══ DATA UNDER STUDY

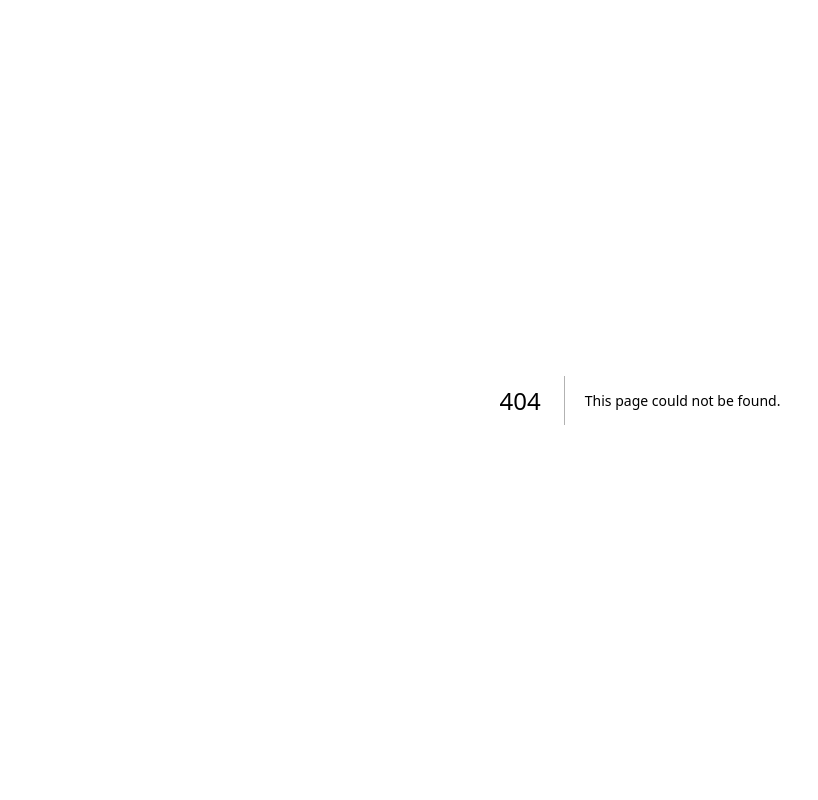
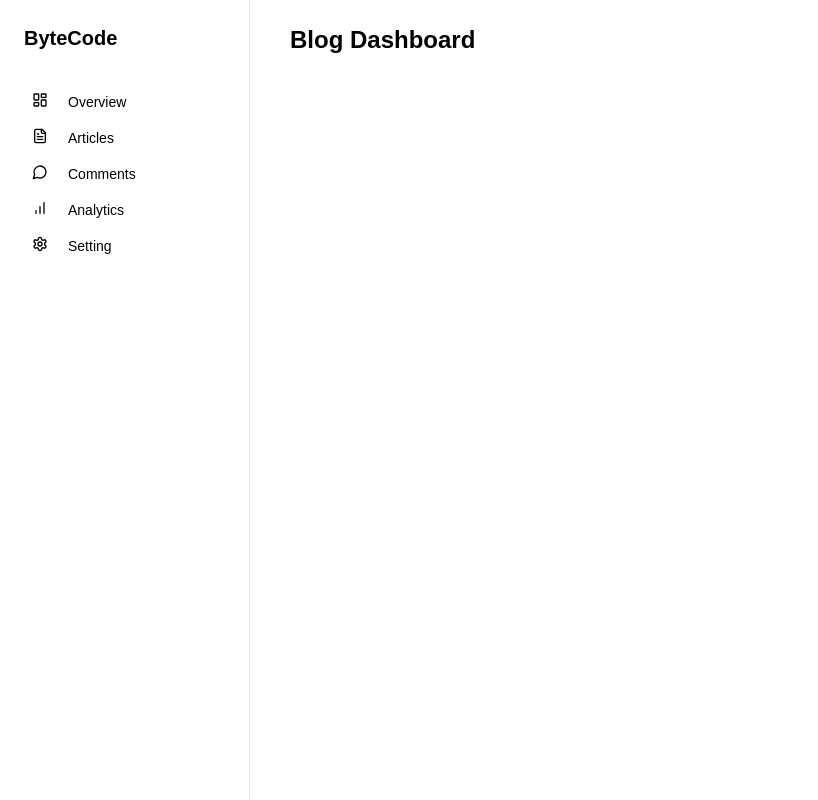
Before and after one commit to dharmendra-dxy/bits-byte_blog, a Next.js app: page /dashboard in a window 1280 px wide. Before the commit this address had no page. Shown: the whole page, without its empty margins (0-818 px from the left). Built offline with nearby package versions, Linux system fonts and the light colour scheme.

Commit message:
dashboard leftsidebar built

```diff
--- /dev/null
+++ b/app/dashboard/layout.tsx
@@ -0,0 +1,19 @@
+import LeftSidebar from '@/components/dashboard/LeftSidebar'
+import React from 'react'
+
+const layout = ({children} : {children: React.ReactNode}) => {
+  return (
+    <div className='min-h-screen w-full'>
+        <div className='flex'>
+            <LeftSidebar/>
+
+            <div>
+                {children}
+            </div>
+        </div>
+
+    </div>
+  )
+}
+
+export default layout
--- /dev/null
+++ b/app/dashboard/page.tsx
@@ -0,0 +1,12 @@
+import BlogDashboard from '@/components/dashboard/BlogDashboard'
+import React from 'react'
+
+const Dashboard = () => {
+  return (
+    <div>
+        <BlogDashboard/>
+    </div>
+  )
+}
+
+export default Dashboard
--- /dev/null
+++ b/components/dashboard/BlogDashboard.tsx
@@ -0,0 +1,14 @@
+import React from 'react'
+
+const BlogDashboard = () => {
+  return (
+    <main className='flex-1 py-6 px-10'>
+        <div className='flex justify-between items-center mb-8 '>
+            <h1 className='font-bold text-2xl'>Blog Dashboard</h1>
+
+        </div>
+    </main>
+  )
+}
+
+export default BlogDashboard
--- /dev/null
+++ b/components/dashboard/LeftSidebar.tsx
@@ -0,0 +1,94 @@
+'use client'
+
+import { Button } from "@/components/ui/button"
+import { Input } from "@/components/ui/input"
+import { Label } from "@/components/ui/label"
+import {
+  Sheet,
+  SheetClose,
+  SheetContent,
+  SheetDescription,
+  SheetFooter,
+  SheetHeader,
+  SheetTitle,
+  SheetTrigger,
+} from "@/components/ui/sheet"
+import { BarChart, FileText, LayoutDashboard, MessageCircle, Settings } from "lucide-react"
+import Link from "next/link"
+import { useState } from "react"
+
+const LeftSidebar = ()=> {
+
+    const [isSidebarOpen,setIsSidebarOpen] = useState(false);
+
+
+  return (
+    <div>
+        <Sheet>
+            <SheetTrigger asChild>
+                <Button variant='outline' className="lg:hidden m-4">
+                    <LayoutDashboard className="h-5 w-5"/>
+                </Button>
+            </SheetTrigger>
+
+            <SheetContent side='left' className="w-[250px]">
+                <DashboardSidebar/>
+            </SheetContent>
+        </Sheet>
+
+        <div className="hidden lg:block h-screen w-[250px] border-r">
+            <DashboardSidebar/>
+        </div>
+    </div>
+  )
+}
+
+export default LeftSidebar;
+
+const DashboardSidebar = () => {
+
+    const sidebarLinks = [
+        {name: 'Overview', href: '/dashboard', icon:<LayoutDashboard/> },
+        {name: 'Articles', href: '/articles', icon:<FileText/> },
+        {name: 'Comments', href: '/comments', icon:<MessageCircle/> },
+        {name: 'Analytics', href: '/comments', icon:<BarChart/> },
+        {name: 'Setting', href: '/comments', icon:<Settings/> },
+    ]
+
+    return (
+    <div className="h-full px-4 py-6">
+
+        <div className="flex items-center gap-2 mb-8 px-2">
+            <Link href='/'>
+                <span className="text-xl font-bold">ByteCode</span>
+            </Link>
+        </div>
+
+        <nav>
+            {
+                sidebarLinks.map((item)=> (
+                    <Link
+                        key={item.name}
+                        href={item.href}
+                    >
+                        <Button variant='ghost' className="w-full justify-start">
+                            <div className="w-5 h-5 mr-2">{item.icon}</div>
+                            {item.name}
+                        </Button>
+                    </Link>
+                ))
+            }
+
+            {/* <Link href='/dashboard'>
+                <Button variant='ghost' className="w-full justify-start">
+                    <LayoutDashboard className="w-5 h-5 mr-2"/>
+                    Overview
+                </Button>
+            </Link> */}
+
+
+        </nav>
+
+    </div>
+    )
+}
--- /dev/null
+++ b/components/ui/sheet.tsx
@@ -0,0 +1,140 @@
+"use client"
+
+import * as React from "react"
+import * as SheetPrimitive from "@radix-ui/react-dialog"
+import { cva, type VariantProps } from "class-variance-authority"
+import { X } from "lucide-react"
+
+import { cn } from "@/lib/utils"
+
+const Sheet = SheetPrimitive.Root
+
+const SheetTrigger = SheetPrimitive.Trigger
+
+const SheetClose = SheetPrimitive.Close
+
+const SheetPortal = SheetPrimitive.Portal
+
+const SheetOverlay = React.forwardRef<
+  React.ElementRef<typeof SheetPrimitive.Overlay>,
+  React.ComponentPropsWithoutRef<typeof SheetPrimitive.Overlay>
+>(({ className, ...props }, ref) => (
+  <SheetPrimitive.Overlay
+    className={cn(
+      "fixed inset-0 z-50 bg-black/80  data-[state=open]:animate-in data-[state=closed]:animate-out data-[state=closed]:fade-out-0 data-[state=open]:fade-in-0",
+      className
+    )}
+    {...props}
+    ref={ref}
+  />
+))
+SheetOverlay.displayName = SheetPrimitive.Overlay.displayName
+
+const sheetVariants = cva(
+  "fixed z-50 gap-4 bg-white p-6 shadow-lg transition ease-in-out data-[state=closed]:duration-300 data-[state=open]:duration-500 data-[state=open]:animate-in data-[state=closed]:animate-out dark:bg-zinc-950",
+  {
+    variants: {
+      side: {
+        top: "inset-x-0 top-0 border-b data-[state=closed]:slide-out-to-top data-[state=open]:slide-in-from-top",
+        bottom:
+          "inset-x-0 bottom-0 border-t data-[state=closed]:slide-out-to-bottom data-[state=open]:slide-in-from-bottom",
+        left: "inset-y-0 left-0 h-full w-3/4 border-r data-[state=closed]:slide-out-to-left data-[state=open]:slide-in-from-left sm:max-w-sm",
+        right:
+          "inset-y-0 right-0 h-full w-3/4 border-l data-[state=closed]:slide-out-to-right data-[state=open]:slide-in-from-right sm:max-w-sm",
+      },
+    },
+    defaultVariants: {
+      side: "right",
+    },
+  }
+)
+
+interface SheetContentProps
+  extends React.ComponentPropsWithoutRef<typeof SheetPrimitive.Content>,
+    VariantProps<typeof sheetVariants> {}
+
+const SheetContent = React.forwardRef<
+  React.ElementRef<typeof SheetPrimitive.Content>,
+  SheetContentProps
+>(({ side = "right", className, children, ...props }, ref) => (
+  <SheetPortal>
+    <SheetOverlay />
+    <SheetPrimitive.Content
+      ref={ref}
+      className={cn(sheetVariants({ side }), className)}
+      {...props}
+    >
+      <SheetPrimitive.Close className="absolute right-4 top-4 rounded-sm opacity-70 ring-offset-white transition-opacity hover:opacity-100 focus:outline-none focus:ring-2 focus:ring-zinc-950 focus:ring-offset-2 disabled:pointer-events-none data-[state=open]:bg-zinc-100 dark:ring-offset-zinc-950 dark:focus:ring-zinc-300 dark:data-[state=open]:bg-zinc-800">
+        <X className="h-4 w-4" />
+        <span className="sr-only">Close</span>
+      </SheetPrimitive.Close>
+      {children}
+    </SheetPrimitive.Content>
+  </SheetPortal>
+))
+SheetContent.displayName = SheetPrimitive.Content.displayName
+
+const SheetHeader = ({
+  className,
+  ...props
+}: React.HTMLAttributes<HTMLDivElement>) => (
+  <div
+    className={cn(
+      "flex flex-col space-y-2 text-center sm:text-left",
+      className
+    )}
+    {...props}
+  />
+)
+SheetHeader.displayName = "SheetHeader"
+
+const SheetFooter = ({
+  className,
+  ...props
+}: React.HTMLAttributes<HTMLDivElement>) => (
+  <div
+    className={cn(
+      "flex flex-col-reverse sm:flex-row sm:justify-end sm:space-x-2",
+      className
+    )}
+    {...props}
+  />
+)
+SheetFooter.displayName = "SheetFooter"
+
+const SheetTitle = React.forwardRef<
+  React.ElementRef<typeof SheetPrimitive.Title>,
+  React.ComponentPropsWithoutRef<typeof SheetPrimitive.Title>
+>(({ className, ...props }, ref) => (
+  <SheetPrimitive.Title
+    ref={ref}
+    className={cn("text-lg font-semibold text-zinc-950 dark:text-zinc-50", className)}
+    {...props}
+  />
+))
+SheetTitle.displayName = SheetPrimitive.Title.displayName
+
+const SheetDescription = React.forwardRef<
+  React.ElementRef<typeof SheetPrimitive.Description>,
+  React.ComponentPropsWithoutRef<typeof SheetPrimitive.Description>
+>(({ className, ...props }, ref) => (
+  <SheetPrimitive.Description
+    ref={ref}
+    className={cn("text-sm text-zinc-500 dark:text-zinc-400", className)}
+    {...props}
+  />
+))
+SheetDescription.displayName = SheetPrimitive.Description.displayName
+
+export {
+  Sheet,
+  SheetPortal,
+  SheetOverlay,
+  SheetTrigger,
+  SheetClose,
+  SheetContent,
+  SheetHeader,
+  SheetFooter,
+  SheetTitle,
+  SheetDescription,
+}
--- a/package.json
+++ b/package.json
@@ -12,6 +12,7 @@
     "@clerk/nextjs": "^6.12.0",
     "@prisma/client": "^6.4.0",
     "@radix-ui/react-avatar": "^1.1.3",
+    "@radix-ui/react-dialog": "^1.1.6",
     "@radix-ui/react-dropdown-menu": "^2.1.6",
     "@radix-ui/react-label": "^2.1.2",
     "@radix-ui/react-slot": "^1.1.2",
```
Also changed, not shown: 1 other file (tests, documents, lock files or other folders).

════

# TASK PROMPT:
Check each line of the entries for "Button" and copy those that have it.

# RESULT OF THE TASK:
+import { Button } from "@/components/ui/button"
+                <Button variant='outline' className="lg:hidden m-4">
+                </Button>
+                        <Button variant='ghost' className="w-full justify-start">
+                        </Button>
+                <Button variant='ghost' className="w-full justify-start">
+                </Button>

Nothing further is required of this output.